In 1839, Newman began to lose confidence in the cause. The studies of Christology which he undertook that summer raised doubts about the validity of the via media, and he soon became convinced that Rome, not Canterbury, was the home of the true Church. He realized that not only were doctrinal conflicts in the ancient Church resolved on the basis of the principle of antiquity, but also of catholicity: the opinion of the Church as a whole is an infallible decree. Consequently, “the theory of the Via Media was absolutely pulverized.” He expressed his new views in Tract Ninety, in which he argued that the Thirty-Nine Articles, the doctrinal statement of the Church of England, could be interpreted in a way that supported Roman Catholic doctrine. The Tract was published on February 27, 1841; its censure by the Oxford authorities on March 15 was a severe blow to the Movement and led to Newman’s rapid withdrawal from Anglican life. Between July 1841 and September 1843, he moved from Oxford to a semi-monastic community at Littlemore, retracted the anti-Catholic statements he had published, and resigned his position at St. Mary’s.

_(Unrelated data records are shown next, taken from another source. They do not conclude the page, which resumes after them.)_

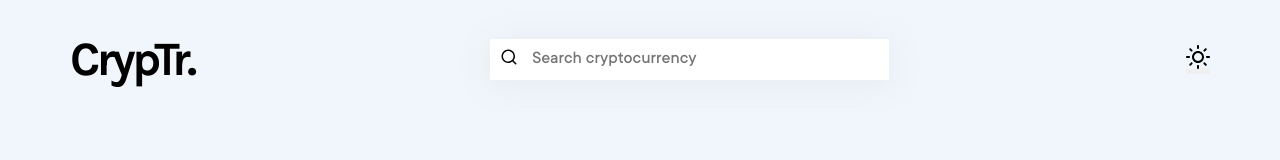
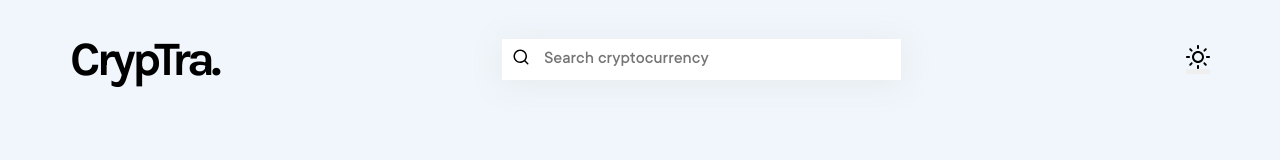
Before and after one commit to shovanch/cryptar, a React (Create React App) app: page /load in a window 1280 px wide. Shown: the top 160 px of the page. Built offline with nearby package versions, Linux system fonts and the light colour scheme.

Commit message:
Update header-logo text

```diff
--- a/src/components/common/Header.js
+++ b/src/components/common/Header.js
@@ -8,7 +8,7 @@ import Search from "../Search";
 const Header = () => (
   <header className="header">
     <Link to="/" className="header-logo">
-      CrypTr.
+      CrypTra.
     </Link>
     <Search />
     <button type="button" className="mode-button">
```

Two years after leaving St. Mary’s, Newman began a new life as a Roman Catholic. He was officially received into the Church on October 9, 1845, by Blessed Dominic Barberi, and was ordained to the priesthood the next year on May 30, 1847. His work with the Church included establishing the Oratory of St. Philip Neri near Birmingham in 1848 and helping to create the Catholic University of Ireland, which he served as rector from 1854 to 1858. He also continued to write; some of the major publications of his Catholic years were Parochial and Plain Sermons (1868), a new edition of his Anglican discourses; The Idea of a University (1852), a collection of the inaugural lectures for the Catholic University and other academic essays; An Essay in Aid of a Grammar of Assent (1870), a treatise on the philosophy of religion; Apologia Pro Vita Sua (1864), his classic work of spiritual autobiography; and the epic poem The Dream of Gerontius (1865), which was set to music in 1900 by Edward Elgar as an oratorio.

Father Newman was created a cardinal on May 12, 1879, by Pope Leo XIII. His biglietto speech declared that he had been the life-long enemy of Liberalism, or “the doctrine that there is no truth in religion, but that one creed is as good as another” and that Christianity is “but a sentiment and a taste, not an objective fact, not miraculous.”

He died at the Oratory in Birmingham on August 11, 1890. Newman was declared venerable by Pope John Paul II in 1991, and his beatification was formally proclaimed by Pope Benedict XVI on September 19, 2010, during the official papal visit to the United Kingdom. His feast day is October 9, the date of his being received into the Catholic Church in 1845.

Facebook Comments